It is always advisable to work with a naturopathic doctor before engaging in any treatment plan.


Lifestyle recommendations include:

  • Regular screening tests
  • Initiate pap smear testing within 3 years of first vaginal sexual activity or age 21 (whichever comes first) and then annually until 3 consecutive normal results at which point every 3 years is generally fine. Screening can be discontinued at 70 years of age if normal history of PAP tests over the past 10 years.[8]
  • Ensure adequate exercise to support proper immune function.
  • Ensure adequate sleep to support proper immune function.

Naturopathic Therapies

The prescribing of naturopathic therapies requires the guidance of a naturopathic doctor as it depends on a number of factors including the causal factors, a person's age, prescription medications, other conditions and symptoms and overall health. It is always advisable to work with a naturopathic doctor prior to taking any natural therapies.

Naturopathic Therapies for cervical dysplasia include:

  • Homeopathy can be effective in the treatment of cervical dysplasia.

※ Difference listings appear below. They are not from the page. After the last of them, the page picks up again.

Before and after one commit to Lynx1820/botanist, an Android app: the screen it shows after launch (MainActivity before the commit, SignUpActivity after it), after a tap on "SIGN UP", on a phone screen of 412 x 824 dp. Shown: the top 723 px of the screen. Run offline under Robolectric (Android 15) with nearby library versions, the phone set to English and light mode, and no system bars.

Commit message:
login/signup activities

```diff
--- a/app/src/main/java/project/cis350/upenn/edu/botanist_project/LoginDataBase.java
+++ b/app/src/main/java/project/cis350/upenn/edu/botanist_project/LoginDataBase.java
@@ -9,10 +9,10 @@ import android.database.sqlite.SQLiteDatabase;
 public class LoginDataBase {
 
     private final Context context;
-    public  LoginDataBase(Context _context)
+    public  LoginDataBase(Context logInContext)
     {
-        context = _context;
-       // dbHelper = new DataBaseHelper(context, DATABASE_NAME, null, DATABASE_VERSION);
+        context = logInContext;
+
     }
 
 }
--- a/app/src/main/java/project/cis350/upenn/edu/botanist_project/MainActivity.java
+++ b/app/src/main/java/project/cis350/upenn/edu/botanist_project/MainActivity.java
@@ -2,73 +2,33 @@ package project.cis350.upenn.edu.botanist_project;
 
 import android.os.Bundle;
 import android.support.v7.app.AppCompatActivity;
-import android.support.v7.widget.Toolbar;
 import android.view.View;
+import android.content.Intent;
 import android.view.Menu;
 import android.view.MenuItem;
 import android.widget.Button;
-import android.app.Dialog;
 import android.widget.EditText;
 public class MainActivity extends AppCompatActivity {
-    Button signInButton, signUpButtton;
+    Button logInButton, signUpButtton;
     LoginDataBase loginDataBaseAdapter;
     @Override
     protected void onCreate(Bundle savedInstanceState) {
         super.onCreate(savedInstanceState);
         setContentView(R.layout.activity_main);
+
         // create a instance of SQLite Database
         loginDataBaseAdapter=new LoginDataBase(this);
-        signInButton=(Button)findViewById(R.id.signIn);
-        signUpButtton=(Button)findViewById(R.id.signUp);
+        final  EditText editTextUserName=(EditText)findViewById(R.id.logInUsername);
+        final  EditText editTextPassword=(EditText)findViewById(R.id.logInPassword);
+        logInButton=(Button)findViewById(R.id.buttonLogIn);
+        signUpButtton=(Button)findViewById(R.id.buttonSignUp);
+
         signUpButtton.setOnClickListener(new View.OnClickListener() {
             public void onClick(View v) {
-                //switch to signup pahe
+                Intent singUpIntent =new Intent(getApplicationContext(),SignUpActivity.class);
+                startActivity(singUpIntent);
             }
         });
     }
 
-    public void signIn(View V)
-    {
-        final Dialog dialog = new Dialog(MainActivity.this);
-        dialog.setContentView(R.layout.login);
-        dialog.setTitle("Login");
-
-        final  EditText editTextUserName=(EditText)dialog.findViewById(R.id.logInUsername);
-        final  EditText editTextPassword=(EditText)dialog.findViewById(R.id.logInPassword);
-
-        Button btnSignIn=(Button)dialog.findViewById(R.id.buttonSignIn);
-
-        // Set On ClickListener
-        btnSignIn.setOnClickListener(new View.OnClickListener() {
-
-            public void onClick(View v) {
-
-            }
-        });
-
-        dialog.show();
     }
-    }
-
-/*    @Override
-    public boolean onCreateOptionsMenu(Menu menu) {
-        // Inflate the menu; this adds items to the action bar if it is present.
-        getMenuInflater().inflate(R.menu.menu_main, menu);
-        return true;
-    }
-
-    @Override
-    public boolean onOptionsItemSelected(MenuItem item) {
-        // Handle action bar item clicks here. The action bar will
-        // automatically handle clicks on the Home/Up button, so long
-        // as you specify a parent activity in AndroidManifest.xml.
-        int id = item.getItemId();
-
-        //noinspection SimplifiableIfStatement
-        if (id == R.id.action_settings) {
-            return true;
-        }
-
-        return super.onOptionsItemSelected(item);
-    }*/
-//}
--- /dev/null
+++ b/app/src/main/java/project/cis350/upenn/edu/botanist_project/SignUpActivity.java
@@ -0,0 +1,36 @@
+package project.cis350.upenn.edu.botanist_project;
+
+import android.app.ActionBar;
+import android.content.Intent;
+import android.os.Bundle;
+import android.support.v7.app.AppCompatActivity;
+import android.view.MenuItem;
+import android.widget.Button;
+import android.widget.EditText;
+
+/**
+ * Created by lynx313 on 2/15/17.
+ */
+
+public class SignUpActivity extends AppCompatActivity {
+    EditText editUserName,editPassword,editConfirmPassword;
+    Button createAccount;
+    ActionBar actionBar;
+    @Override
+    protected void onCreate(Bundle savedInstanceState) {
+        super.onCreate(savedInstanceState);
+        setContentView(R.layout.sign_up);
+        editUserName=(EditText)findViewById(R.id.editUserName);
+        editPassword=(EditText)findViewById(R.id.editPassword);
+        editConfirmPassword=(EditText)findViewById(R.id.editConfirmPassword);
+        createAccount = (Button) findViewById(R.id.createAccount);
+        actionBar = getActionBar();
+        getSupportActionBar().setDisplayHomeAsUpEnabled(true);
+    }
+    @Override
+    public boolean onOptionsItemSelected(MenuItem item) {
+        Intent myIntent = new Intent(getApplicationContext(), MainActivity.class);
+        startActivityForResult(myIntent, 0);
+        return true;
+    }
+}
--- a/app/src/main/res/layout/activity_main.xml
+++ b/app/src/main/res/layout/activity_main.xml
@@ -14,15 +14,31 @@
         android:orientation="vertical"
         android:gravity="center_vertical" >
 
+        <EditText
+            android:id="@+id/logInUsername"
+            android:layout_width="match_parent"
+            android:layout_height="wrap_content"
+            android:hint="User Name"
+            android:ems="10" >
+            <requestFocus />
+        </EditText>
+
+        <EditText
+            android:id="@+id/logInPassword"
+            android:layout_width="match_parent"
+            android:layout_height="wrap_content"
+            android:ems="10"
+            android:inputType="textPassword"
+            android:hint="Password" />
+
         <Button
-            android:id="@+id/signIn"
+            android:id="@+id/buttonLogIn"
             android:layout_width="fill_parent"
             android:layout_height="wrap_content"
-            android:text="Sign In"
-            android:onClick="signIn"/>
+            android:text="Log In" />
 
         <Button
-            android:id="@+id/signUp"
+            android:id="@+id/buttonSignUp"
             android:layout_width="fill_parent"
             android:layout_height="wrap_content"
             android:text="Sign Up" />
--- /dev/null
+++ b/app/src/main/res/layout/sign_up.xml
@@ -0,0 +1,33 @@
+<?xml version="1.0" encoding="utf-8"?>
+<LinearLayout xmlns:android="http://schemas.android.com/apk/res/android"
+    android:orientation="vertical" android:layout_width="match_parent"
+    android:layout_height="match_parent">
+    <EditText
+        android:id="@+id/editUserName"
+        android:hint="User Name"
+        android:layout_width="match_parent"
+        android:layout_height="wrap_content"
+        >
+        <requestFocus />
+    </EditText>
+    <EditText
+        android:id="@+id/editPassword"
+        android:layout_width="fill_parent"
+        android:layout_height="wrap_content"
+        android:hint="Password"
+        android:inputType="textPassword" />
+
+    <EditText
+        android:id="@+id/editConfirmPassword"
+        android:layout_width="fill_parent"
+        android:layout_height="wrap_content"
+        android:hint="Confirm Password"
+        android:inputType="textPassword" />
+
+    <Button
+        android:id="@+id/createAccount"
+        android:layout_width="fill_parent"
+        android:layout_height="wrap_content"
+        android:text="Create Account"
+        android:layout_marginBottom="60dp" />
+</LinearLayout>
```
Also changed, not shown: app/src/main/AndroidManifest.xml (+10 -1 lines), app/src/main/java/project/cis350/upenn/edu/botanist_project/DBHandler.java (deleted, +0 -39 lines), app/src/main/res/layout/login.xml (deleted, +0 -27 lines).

  1. 1.0 1.1 Kumar R, Abbas A, DeLancey A, Malone E (2010) Robbins and Cotran Pathologic Basis of Disease. Eighth Edition Saunders Elsevier.
  2. 2.0 2.1 Boulet GA, Horvath CA, Berghmans S, Bogers J ( 2008 Apr) Human papillomavirus in cervical cancer screening: important role as biomarker Cancer Epidemiol Biomarkers Prev; Vol17(4):810-7. PMID: 18398022.
  3. Kanetsky PA, Gammon MD, Mandelblatt J, Zhang ZF, Ramsey E, Wright TC Jr, Thomas L, Matseoane S, Lazaro N, Felton HT, Sachdev RK, Richart RM, Curtin JP (1998) Cigarette smoking and cervical dysplasia among non-Hispanic black women. Cancer Detect Prev; Vol22(2):109-19. PMID: 9544431.
  4. Trimble CL, Genkinger JM, Burke AE, Hoffman SC, Helzlsouer KJ, Diener-West M, Comstock GW, Alberg AJ (2005 Jan) Active and passive cigarette smoking and the risk of cervical neoplasia Obstet Gynecol;Vol105(1):174-81. PMID: 15625160.
  5. Prokopczyk B, Cox JE, Hoffmann D, Waggoner SE (1997 Jun) Identification of tobacco-specific carcinogen in the cervical mucus of smokers and nonsmokers. J Natl Cancer Inst;Vol89(12):868-73. PMID: 9196253.
  6. Piyathilake CJ, Henao OL, Macaluso M, Cornwell PE, Meleth S, Heimburger DC, Partridge EE (2004 Dec) Folate is associated with the natural history of high-risk human papillomaviruses. Cancer Res;Vol64(23):8788-93. PMID: 15574793.
  7. Becker TM, Wheeler CM, McGough NS, Parmenter CA, Jordan SW, Stidley CA, McPherson RS, Dorin MH (1994) Sexually transmitted diseases and other risk factors for cervical dysplasia among southwestern Hispanic and non-Hispanic white women. JAMA;Vol271(15):1181-8. PMID: 8151876.
  8. U.S. Preventive Series Task Force. [internet]. Screening for Cervical Cancer Recommendations and Rationale. [cited 2012 Feb]. Available from: [1]
  9. Gaby AR (2011) Nutritional Medicine. Fritz Perlberg Publishing.
  10. Pizzorno Joseph, Murray Micheal, Joiner-Bey Herb, 2007, The Clinician's Handbook of Natural Medicine Churchill Livingstone
  11. Bell MC, Crowley-Nowick P, Bradlow HL, Sepkovic DW, Schmidt-Grimminger D, Howell P, Mayeaux EJ, Tucker A, Turbat-Herrera EA, Mathis JM (Aug 2000) Placebo-controlled trial of indole-3-carbinol in the treatment of CIN Gynecol Oncol;Vol78(2):123-9. PMID: 10926790
  12. Ahn WS, Yoo J, Huh SW, Kim CK, Lee JM, Namkoong SE, Bae SM, Lee IP (2003 Oct) Protective effects of green tea extracts (polyphenon E and EGCG) on human cervical lesions Eur J Cancer Prev;Vol12(5):383-90. PMID: 14512803.
  13. Hudson T (2007) Women's Encyclopedia of Natural Medicine: Alternative Therapies and Integrative Medicine for Total Health. McGraw-Hill.